Following architect Magnus Jennson‘s discussion of the importance of sacred geometry on his design for the first Ásatrú temple in Reykjavík, we took a break during which time I took a look at a selection of alchemical texts on display, including original editions of Michael Maier, Thomas Vaughan and Cornelius Agrippa.
The final set of presentations focused on performances, and were initiated by Duncan Chapman performing a drone piece with Audiomulch based on the atomic number, atomic mass, melting point and boiling point of gold. I was also pleased to discover that this was originally written as a prospective piece for Kim Cascone’s Drone Cinema Film Festival!
Simon Kilshaw performed Cerebral Mutterings, which revisits Alvin Lucier’s brainwave-controlled Music for Solo Performer using a contemporary EEG sensor. There are shades here, once more, of the ‘experimental digital humanities’ approach to revisiting and reimagining past work – and I also think this type of system could be taken into more explicitly ‘Hermetic’ dimensions via an engagement with cybernetics, aesthetics and ritual technology, akin to the work of HyperRitual.
The session finished with a performance of a piece called Aqua Rebecca by Ben Osborn, Rachel Margetts and Bethan Lloyd. Osborn produced a variety of drones, while Rachel and Bethan played bells, singing bowls and sung lyrics abstracted from Thomas Vaughan’s notebook, Aquae Vitae: Non Vitis. I didn’t know much about Vaughan’s life or writings, but the entries in this diary have some striking imagery, and surround the illness and death of Rebecca, his wife and alchemical partner:
On Friday the 18th of July, I myself sickened at Wapping, and that night I dreamed I was pursued by a stone horse, as my dear wife dreamed before she sickened, and I was grievously troubled all night with a suffocation at the heart, which continued all next day most violently, and still it remains, but with some little remission.
The group had re-worked the entries in Vaughan’s diary as a way to give voice to Rebecca, which beautifully highlighted the role of women in the history of alchemy, as well as the making these obscure historic figures human: taking the alchemist away from the cartoon parody of a cowled philosopher amidst bubbling alembics and made them palpable emotional, flesh and blood figures. A wonderful end to my day in Aberystwyth, since I then had to dash for a train, and unfortunately miss the performances by Electroscope, Our Glassie Azoth and Nicole Carroll and Rhodri Davies.
Over the course of the day it became evident that ‘alchemy’ is an evocative concept. Obviously it can be a metaphor for the creative process, but also represents a sort of attitude, which recognises a dynamic relationship between outer and inner worlds. In his talk, Francis mentioned that:

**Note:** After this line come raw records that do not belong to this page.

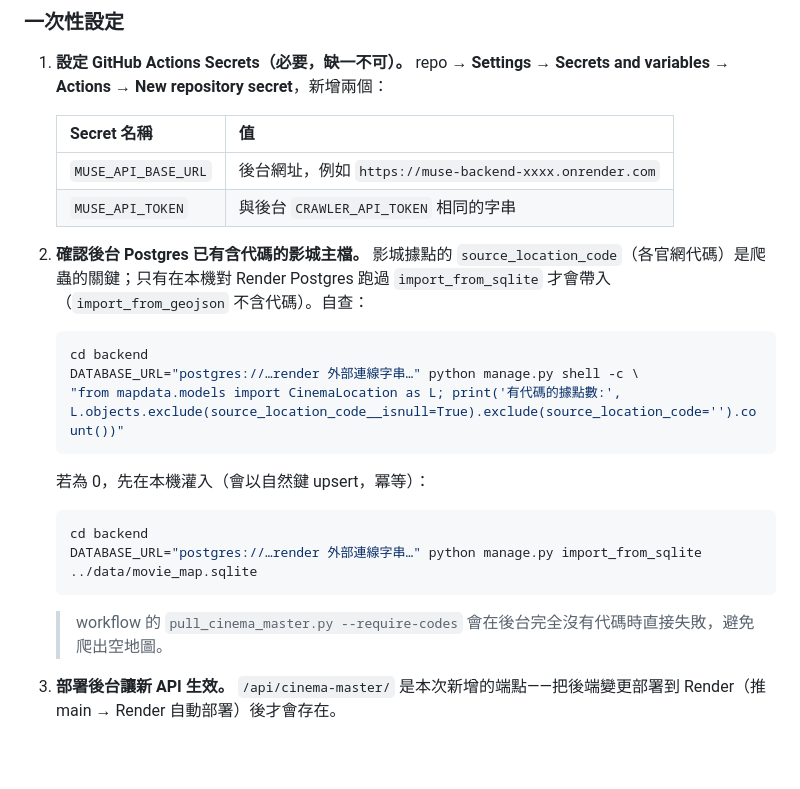
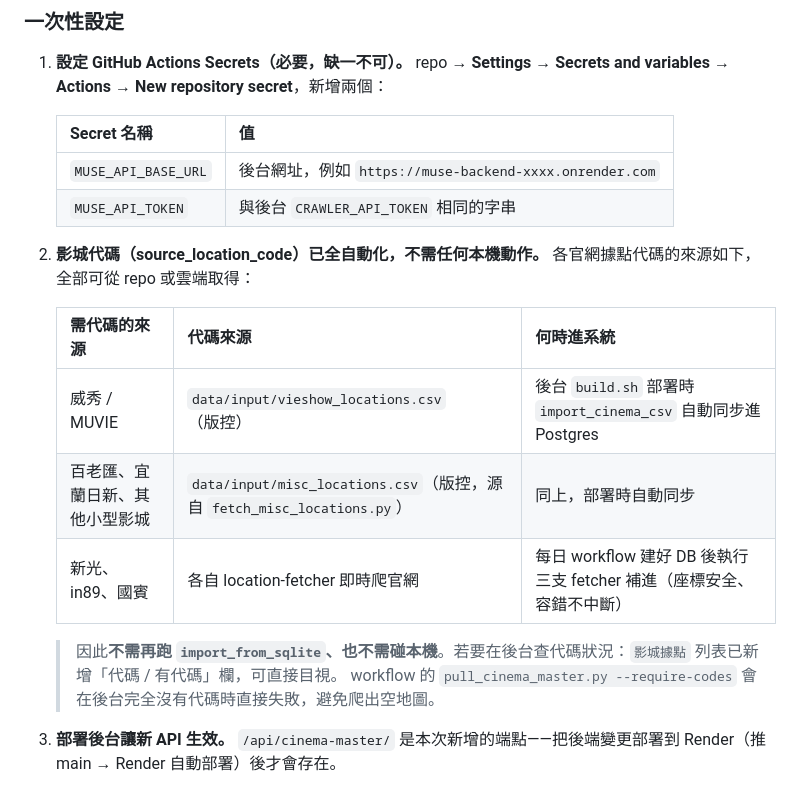
Before and after one commit to DandaDany/muse-site, a Markdown page: docs/scheduled_update.md, the part around the change. Rendered like a GitHub page; blank space fills up the shorter version.

Commit message:
docs: 影城代碼全自動化，移除 import_from_sqlite 本機步驟
改為說明三條純雲端代碼來源（威秀 CSV / 小型影城 CSV / 三家即時爬），
明確標示不需碰本機。

Co-Authored-By: Claude Opus 4.8 <noreply@anthropic.com>
Claude-Session: https://claude.ai/code/session_01M9gPMbpk1xtbU2nepy3a9w

````diff
--- a/docs/scheduled_update.md
+++ b/docs/scheduled_update.md
@@ -31,21 +31,15 @@ Workflow：`.github/workflows/daily-crawl.yml`，每天**台灣時間 07:00**
    | `MUSE_API_BASE_URL` | 後台網址，例如 `https://muse-backend-xxxx.onrender.com` |
    | `MUSE_API_TOKEN` | 與後台 `CRAWLER_API_TOKEN` 相同的字串 |
 
-2. **確認後台 Postgres 已有含代碼的影城主檔。** 影城據點的 `source_location_code`（各官網代碼）是爬蟲的關鍵；只有在本機對 Render Postgres 跑過 `import_from_sqlite` 才會帶入（`import_from_geojson` 不含代碼）。自查：
+2. **影城代碼（source_location_code）已全自動化，不需任何本機動作。** 各官網據點代碼的來源如下，全部可從 repo 或雲端取得：
 
-   ```bash
-   cd backend
-   DATABASE_URL="postgres://…render 外部連線字串…" python manage.py shell -c \
-   "from mapdata.models import CinemaLocation as L; print('有代碼的據點數:', L.objects.exclude(source_location_code__isnull=True).exclude(source_location_code='').count())"
-   ```
+   | 需代碼的來源 | 代碼來源 | 何時進系統 |
+   |------|------|------|
+   | 威秀 / MUVIE | `data/input/vieshow_locations.csv`（版控） | 後台 `build.sh` 部署時 `import_cinema_csv` 自動同步進 Postgres |
+   | 百老匯、宜蘭日新、其他小型影城 | `data/input/misc_locations.csv`（版控，源自 `fetch_misc_locations.py`） | 同上，部署時自動同步 |
+   | 新光、in89、國賓 | 各自 location-fetcher 即時爬官網 | 每日 workflow 建好 DB 後執行三支 fetcher 補進（座標安全、容錯不中斷） |
 
-   若為 0，先在本機灌入（會以自然鍵 upsert，冪等）：
-
-   ```bash
-   cd backend
-   DATABASE_URL="postgres://…render 外部連線字串…" python manage.py import_from_sqlite ../data/movie_map.sqlite
-   ```
-
+   > 因此**不需再跑 `import_from_sqlite`、也不需碰本機**。若要在後台查代碼狀況：`影城據點` 列表已新增「代碼 / 有代碼」欄，可直接目視。
    > workflow 的 `pull_cinema_master.py --require-codes` 會在後台完全沒有代碼時直接失敗，避免爬出空地圖。
 
 3. **部署後台讓新 API 生效。** `/api/cinema-master/` 是本次新增的端點——把後端變更部署到 Render（推 main → Render 自動部署）後才會存在。
````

Alchemy brought ‘mood’ to the laboratory and doing so it coupled an aesthetic sensibility with scientific rationality. It was an aestheticised science, one that retained something of a Dionysian spirit that combined a methodological attitude with a profound respect for the uncanny ‘otherness’ of the world.
Like ritual magic, alchemy also creates spaces – the laboratory, the space within the vessels where transformation occurs, and the imaginative space in which dreams and allegorical observations about the state of matter inform ‘the work’. Alchemy is also connected with technology and discovery, despite deriving its authority from ancient sources such as the Corpus Hermeticum. In this respect it is perhaps a fitting symbol for post-secular esotericism, where the use of technology and an awareness of instrumental causality meet the recognition that encounters with irrationality are also valuable experiential tools. Such an attitude pervades much of our contemporary culture and creates the ‘occultural‘ atmosphere in which alchemy continues to enchant artists and audiences.
To wrap up: if you’re not bored of alchemy yet, why not listen to this episode of In Our Time? Broadcast in 2011, Melvyn Bragg chats with Peter Forshaw, Lauren Kassell and Stephen Pumfrey about the history of alchemy.